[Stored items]
################

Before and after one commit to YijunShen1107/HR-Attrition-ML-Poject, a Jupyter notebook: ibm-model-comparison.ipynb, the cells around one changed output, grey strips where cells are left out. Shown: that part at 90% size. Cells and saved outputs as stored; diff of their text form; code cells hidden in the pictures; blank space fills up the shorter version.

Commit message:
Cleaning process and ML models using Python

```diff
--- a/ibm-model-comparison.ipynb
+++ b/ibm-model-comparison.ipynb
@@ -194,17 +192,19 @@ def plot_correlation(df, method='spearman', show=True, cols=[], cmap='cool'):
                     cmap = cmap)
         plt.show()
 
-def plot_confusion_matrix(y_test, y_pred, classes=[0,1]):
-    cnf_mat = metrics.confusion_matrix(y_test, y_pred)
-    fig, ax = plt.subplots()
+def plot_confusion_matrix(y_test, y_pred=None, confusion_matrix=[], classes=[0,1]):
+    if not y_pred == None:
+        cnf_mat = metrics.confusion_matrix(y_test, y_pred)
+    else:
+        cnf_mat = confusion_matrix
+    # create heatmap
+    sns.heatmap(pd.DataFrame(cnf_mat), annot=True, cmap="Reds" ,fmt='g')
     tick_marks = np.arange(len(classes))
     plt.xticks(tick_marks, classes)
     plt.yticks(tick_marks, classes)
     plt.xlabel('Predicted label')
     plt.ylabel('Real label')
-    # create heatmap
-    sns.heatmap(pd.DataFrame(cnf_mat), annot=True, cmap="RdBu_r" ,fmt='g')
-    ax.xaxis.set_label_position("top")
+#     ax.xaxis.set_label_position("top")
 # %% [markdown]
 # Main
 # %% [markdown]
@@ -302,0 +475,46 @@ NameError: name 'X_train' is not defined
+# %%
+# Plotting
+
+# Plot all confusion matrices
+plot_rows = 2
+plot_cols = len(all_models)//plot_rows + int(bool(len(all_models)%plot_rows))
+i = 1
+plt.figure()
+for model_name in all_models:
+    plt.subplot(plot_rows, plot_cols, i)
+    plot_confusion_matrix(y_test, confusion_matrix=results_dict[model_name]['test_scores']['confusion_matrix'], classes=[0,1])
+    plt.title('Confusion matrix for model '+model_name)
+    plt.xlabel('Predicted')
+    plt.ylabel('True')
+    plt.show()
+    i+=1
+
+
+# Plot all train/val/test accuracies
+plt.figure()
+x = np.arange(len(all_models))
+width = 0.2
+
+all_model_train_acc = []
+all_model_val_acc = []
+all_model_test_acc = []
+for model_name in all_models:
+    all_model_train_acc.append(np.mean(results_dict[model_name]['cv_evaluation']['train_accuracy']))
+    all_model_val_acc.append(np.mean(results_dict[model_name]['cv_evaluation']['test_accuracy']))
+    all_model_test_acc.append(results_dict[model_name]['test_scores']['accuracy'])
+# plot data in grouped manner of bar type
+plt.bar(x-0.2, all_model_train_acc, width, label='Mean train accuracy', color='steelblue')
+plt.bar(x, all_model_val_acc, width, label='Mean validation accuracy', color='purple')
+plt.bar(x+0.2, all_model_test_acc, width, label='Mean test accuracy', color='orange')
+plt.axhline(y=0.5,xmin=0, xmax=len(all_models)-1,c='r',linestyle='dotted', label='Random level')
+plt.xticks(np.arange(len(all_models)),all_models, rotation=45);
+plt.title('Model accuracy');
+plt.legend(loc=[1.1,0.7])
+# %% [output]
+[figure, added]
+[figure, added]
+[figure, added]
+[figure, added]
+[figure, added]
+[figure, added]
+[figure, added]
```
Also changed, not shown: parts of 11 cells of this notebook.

################

INSTRUCTIONS FOR THE TASK:
All of the data above should be reproduced word for word.

ANSWER SPACE:
Before and after one commit to YijunShen1107/HR-Attrition-ML-Poject, a Jupyter notebook: ibm-model-comparison.ipynb, the cells around one changed output, grey strips where cells are left out. Shown: that part at 90% size. Cells and saved outputs as stored; diff of their text form; code cells hidden in the pictures; blank space fills up the shorter version.

Commit message:
Cleaning process and ML models using Python

```diff
--- a/ibm-model-comparison.ipynb
+++ b/ibm-model-comparison.ipynb
@@ -194,17 +192,19 @@ def plot_correlation(df, method='spearman', show=True, cols=[], cmap='cool'):
                     cmap = cmap)
         plt.show()
 
-def plot_confusion_matrix(y_test, y_pred, classes=[0,1]):
-    cnf_mat = metrics.confusion_matrix(y_test, y_pred)
-    fig, ax = plt.subplots()
+def plot_confusion_matrix(y_test, y_pred=None, confusion_matrix=[], classes=[0,1]):
+    if not y_pred == None:
+        cnf_mat = metrics.confusion_matrix(y_test, y_pred)
+    else:
+        cnf_mat = confusion_matrix
+    # create heatmap
+    sns.heatmap(pd.DataFrame(cnf_mat), annot=True, cmap="Reds" ,fmt='g')
     tick_marks = np.arange(len(classes))
     plt.xticks(tick_marks, classes)
     plt.yticks(tick_marks, classes)
     plt.xlabel('Predicted label')
     plt.ylabel('Real label')
-    # create heatmap
-    sns.heatmap(pd.DataFrame(cnf_mat), annot=True, cmap="RdBu_r" ,fmt='g')
-    ax.xaxis.set_label_position("top")
+#     ax.xaxis.set_label_position("top")
 # %% [markdown]
 # Main
 # %% [markdown]
@@ -302,0 +475,46 @@ NameError: name 'X_train' is not defined
+# %%
+# Plotting
+
+# Plot all confusion matrices
+plot_rows = 2
+plot_cols = len(all_models)//plot_rows + int(bool(len(all_models)%plot_rows))
+i = 1
+plt.figure()
+for model_name in all_models:
+    plt.subplot(plot_rows, plot_cols, i)
+    plot_confusion_matrix(y_test, confusion_matrix=results_dict[model_name]['test_scores']['confusion_matrix'], classes=[0,1])
+    plt.title('Confusion matrix for model '+model_name)
+    plt.xlabel('Predicted')
+    plt.ylabel('True')
+    plt.show()
+    i+=1
+
+
+# Plot all train/val/test accuracies
+plt.figure()
+x = np.arange(len(all_models))
+width = 0.2
+
+all_model_train_acc = []
+all_model_val_acc = []
+all_model_test_acc = []
+for model_name in all_models:
+    all_model_train_acc.append(np.mean(results_dict[model_name]['cv_evaluation']['train_accuracy']))
+    all_model_val_acc.append(np.mean(results_dict[model_name]['cv_evaluation']['test_accuracy']))
+    all_model_test_acc.append(results_dict[model_name]['test_scores']['accuracy'])
+# plot data in grouped manner of bar type
+plt.bar(x-0.2, all_model_train_acc, width, label='Mean train accuracy', color='steelblue')
+plt.bar(x, all_model_val_acc, width, label='Mean validation accuracy', color='purple')
+plt.bar(x+0.2, all_model_test_acc, width, label='Mean test accuracy', color='orange')
+plt.axhline(y=0.5,xmin=0, xmax=len(all_models)-1,c='r',linestyle='dotted', label='Random level')
+plt.xticks(np.arange(len(all_models)),all_models, rotation=45);
+plt.title('Model accuracy');
+plt.legend(loc=[1.1,0.7])
+# %% [output]
+[figure, added]
+[figure, added]
+[figure, added]
+[figure, added]
+[figure, added]
+[figure, added]
+[figure, added]
```
Also changed, not shown: parts of 11 cells of this notebook.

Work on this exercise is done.